Perennials. Root fibrous. Stolons several, apex swollen into a tuber; tubers ellipsoid to globose, 10-18 × 5-8 mm, conspicuously nodose, gray tomentose when old. Culms solitary, 10-40 cm tall, triquetrous, smooth, with several leaves at basal part. Leaves ± congested, longer to shorter than culm; sheath reddish brown; leaf blade yellowish green to light green, 3-6 mm wide, margin flat or revolute. Involucral bracts 3-6, basal 2 longer than inflorescence. Inflorescence a simple or compound anthela; rays 5-10, to 12 cm, base sometimes ramose. Spikes ovoid, with 5-14 laxly arranged spikelets. Spikelets distichous, linear to oblong, 1-1.5 cm × 1.6-1.8(-2) mm, subcompressed, divaricate after anthesis, 10-20-flowered; rachilla broadly winged. Glumes yellowish to golden or pale brown, ± laxly imbricate, extended at maturity, ovate to ovate-elliptic, 2.2-2.6 mm, 7-veined, margin apically white hyaline, apex truncate and mucronate. Stamens 3; anthers linear; connective prominent beyond anthers into small ovoid appendage. Style long; stigmas 3, ± long. Nutlet brownish gray, ellipsoid, ca. 1/2 as long as subtending glume, 3-sided, shiny, densely puncticulate.
Cultivated in Guangxi, Heilongjiang, Liaoning, Xinjiang, and Yunnan; collected as a naturalized plant in Shandong, Taiwan, and perhaps elsewhere [native to Mediterranean region].

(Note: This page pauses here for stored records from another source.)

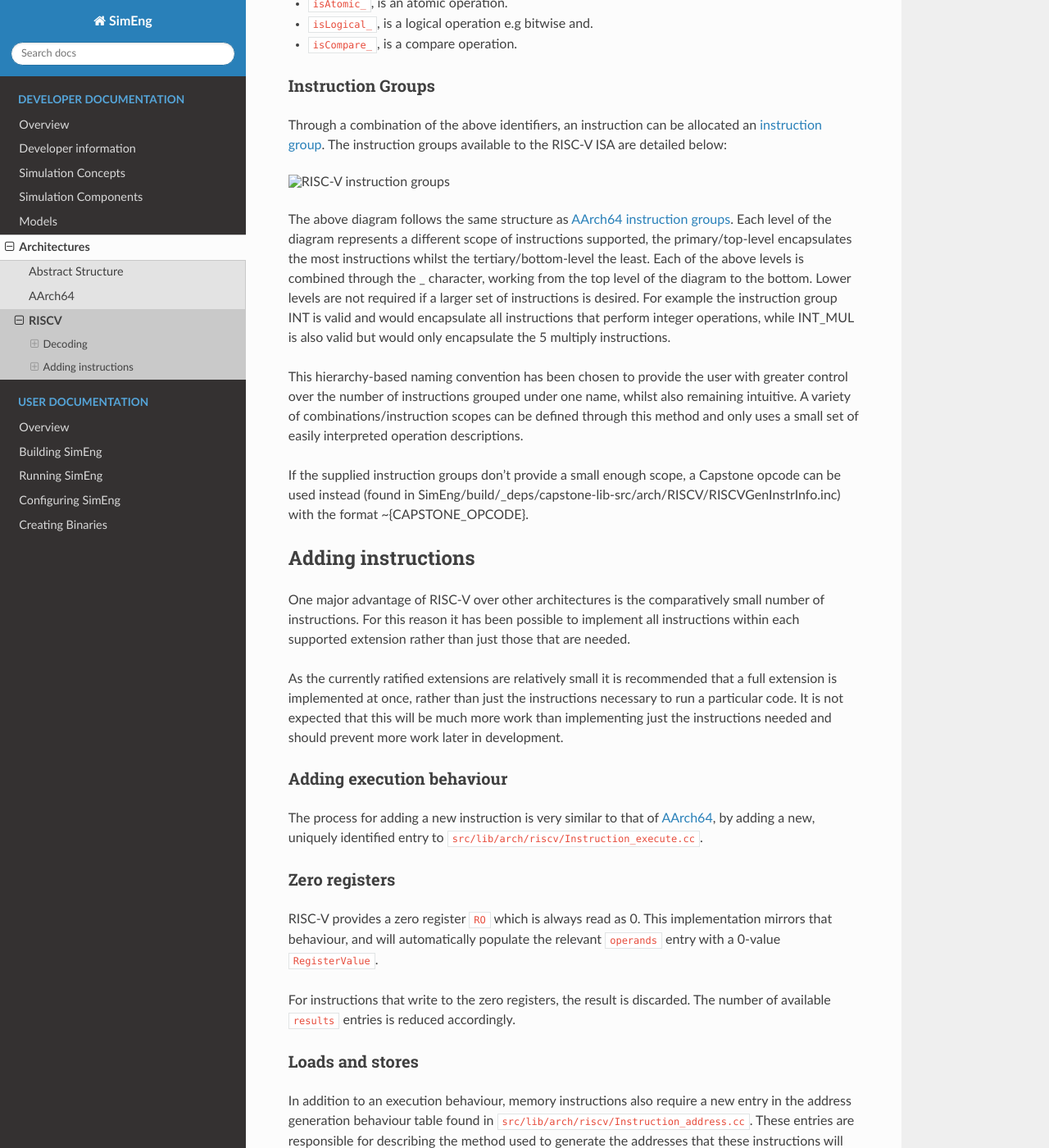
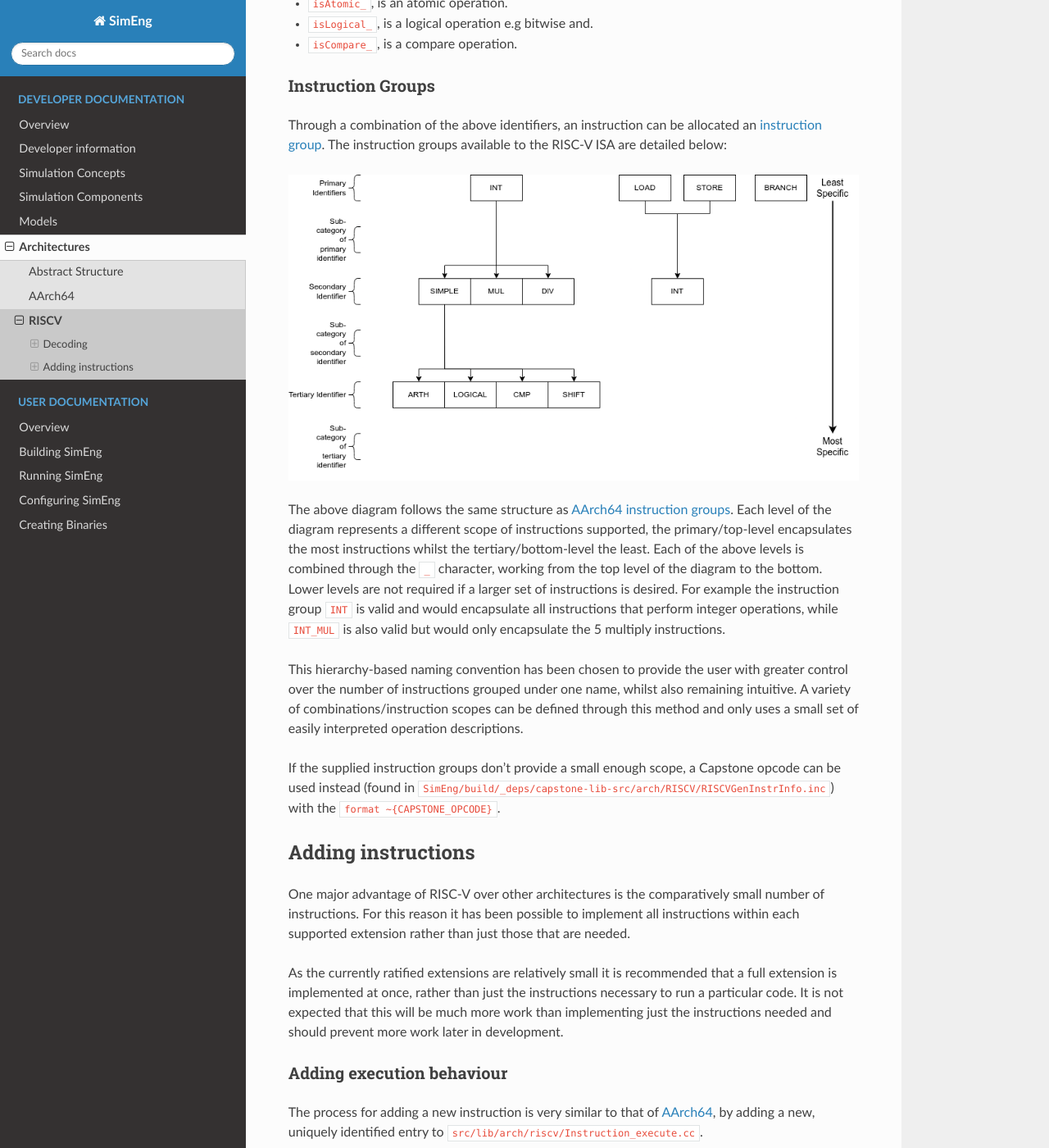
Before and after one commit to UoB-HPC/SimEng, a Sphinx documentation site: the page built from docs/sphinx/developer/arch/supported/riscv.rst, in a window 1280 px wide and 1400 px high, scrolled down 964 px. Shown: the whole window at 82% size. Built offline with Sphinx 7.4.7 and the Read the Docs theme 2.0.0, drawn with Linux system fonts in a browser that asks for light colours; pages that are not in the unit, such as notebooks, are missing from menus.

```diff
--- a/docs/sphinx/developer/arch/supported/riscv.rst
+++ b/docs/sphinx/developer/arch/supported/riscv.rst
@@ -31,11 +31,11 @@ Through a combination of the above identifiers, an instruction can be allocated
 .. image:: ../../../assets/instruction_groups_RISCV.png
   :alt: RISC-V instruction groups
 
-The above diagram follows the same structure as :ref:`AArch64 instruction groups <aarch64-instruction-groups>`. Each level of the diagram represents a different scope of instructions supported, the primary/top-level encapsulates the most instructions whilst the tertiary/bottom-level the least. Each of the above levels is combined through the _ character, working from the top level of the diagram to the bottom. Lower levels are not required if a larger set of instructions is desired. For example the instruction group INT is valid and would encapsulate all instructions that perform integer operations, while INT_MUL is also valid but would only encapsulate the 5 multiply instructions.
+The above diagram follows the same structure as :ref:`AArch64 instruction groups <aarch64-instruction-groups>`. Each level of the diagram represents a different scope of instructions supported, the primary/top-level encapsulates the most instructions whilst the tertiary/bottom-level the least. Each of the above levels is combined through the ``_`` character, working from the top level of the diagram to the bottom. Lower levels are not required if a larger set of instructions is desired. For example the instruction group ``INT`` is valid and would encapsulate all instructions that perform integer operations, while ``INT_MUL`` is also valid but would only encapsulate the 5 multiply instructions.
 
 This hierarchy-based naming convention has been chosen to provide the user with greater control over the number of instructions grouped under one name, whilst also remaining intuitive. A variety of combinations/instruction scopes can be defined through this method and only uses a small set of easily interpreted operation descriptions.
 
-If the supplied instruction groups don't provide a small enough scope, a Capstone opcode can be used instead (found in SimEng/build/_deps/capstone-lib-src/arch/RISCV/RISCVGenInstrInfo.inc) with the format ~{CAPSTONE_OPCODE}.
+If the supplied instruction groups don't provide a small enough scope, a Capstone opcode can be used instead (found in ``SimEng/build/_deps/capstone-lib-src/arch/RISCV/RISCVGenInstrInfo.inc``) with the ``format ~{CAPSTONE_OPCODE}``.
 
 .. _riscv-adding-instructions:
 
```
Also changed, not shown: docs/sphinx/assets/instruction_groups_RISCV.png (added), docs/sphinx/assets/instruction_groups_RISCV_CROP.png (deleted).
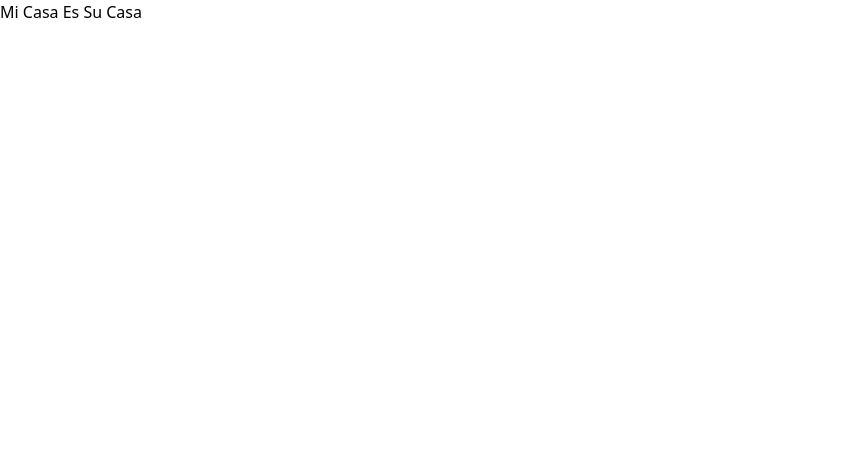
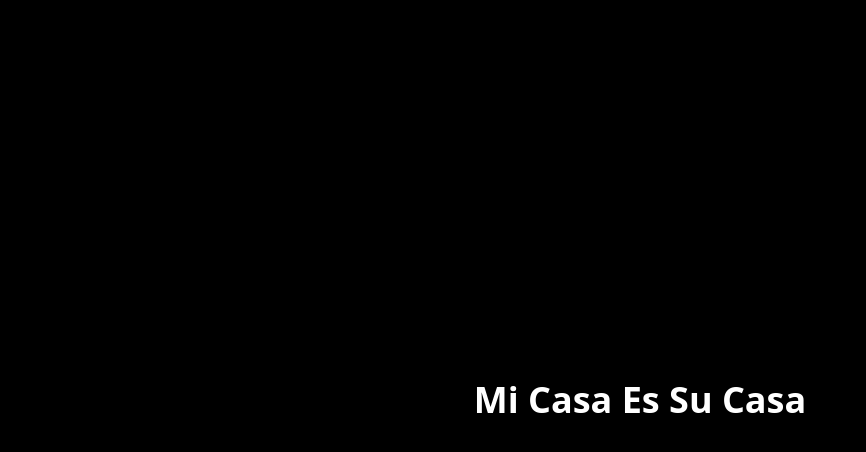
Before and after one commit to Randroids-Dojo/mi-casa-es-su-casa, a Next.js app: page / in a window 1280 px wide. Shown: the top 452 px of the page, without its empty margins (0-866 px from the left). Built offline with nearby package versions, Linux system fonts and the light colour scheme.

Commit message:
Configure Tailwind CSS
- Add tailwind.config.ts scoped to src/**/*.{ts,tsx} (UI chrome only)
- Add postcss.config.js with tailwindcss and autoprefixer
- globals.css already imports @tailwind base/components/utilities

```diff
--- /dev/null
+++ b/postcss.config.js
@@ -0,0 +1,6 @@
+module.exports = {
+  plugins: {
+    tailwindcss: {},
+    autoprefixer: {},
+  },
+}
--- /dev/null
+++ b/tailwind.config.ts
@@ -0,0 +1,11 @@
+import type { Config } from 'tailwindcss'
+
+const config: Config = {
+  content: ['./src/**/*.{ts,tsx}'],
+  theme: {
+    extend: {},
+  },
+  plugins: [],
+}
+
+export default config
```
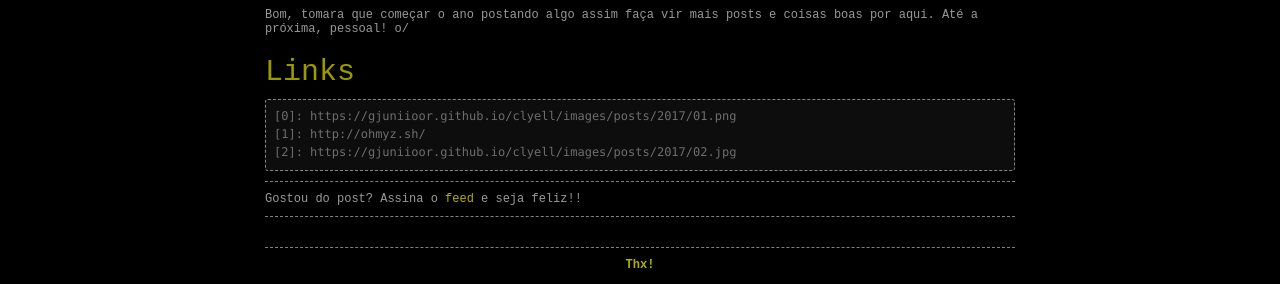
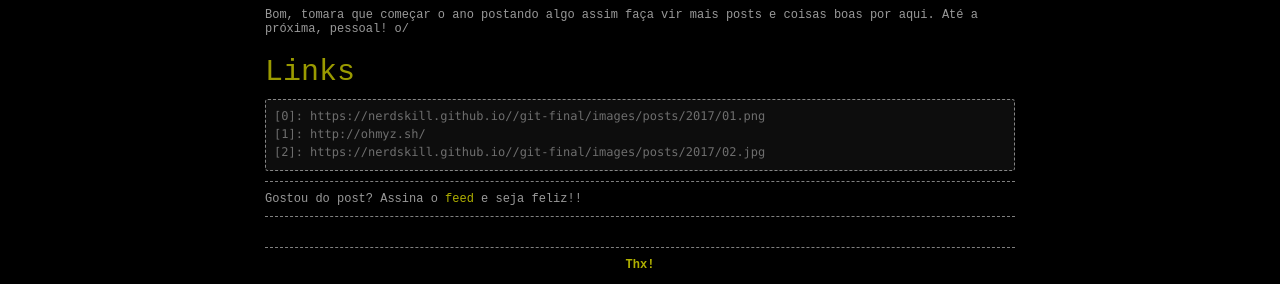
Before and after one commit to nerdskill/git-final, a Jekyll site: the page built from clyell-gh-pages/_posts/2017/2017-01-01-arch-linux-tmux.md, in a window 1280 px wide. Shown: the part 1108-1392 px from the top of the page. Built offline with Jekyll 4.4.1, drawn with Linux system fonts in a browser that asks for light colours; comment, search, counter and statistics services are not loaded.

Commit message:
editing theme

```diff
--- a/clyell-gh-pages/_config.yml
+++ b/clyell-gh-pages/_config.yml
@@ -1,9 +1,9 @@
 # Site settings
-title: "gjuniioor"
+title: "nerdskill"
 bye_message: "Thx!"
-baseurl: "/clyell/"
-url: "https://gjuniioor.github.io"
-disqus: gjuniioor
+baseurl: "/git-final/"
+url: "https://nerdskill.github.io/"
+disqus: nerdskill
 
 # Header settings
 nick: "gjuniioor"
```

Cyperus esculentus var. esculentus occurs in the Mediterranean region and differs by having globose to ovoid tubers, anthela rays to 4 cm, and ellipsoid nutlets. Cyperus esculentus var. sativus was introduced to China before the 1970s and is now grown as an oil plant. The oil is used as an edible or industrial oil. The tubers could be used as a starch source. This herb grows and reproduces quickly and is good for soil conservation.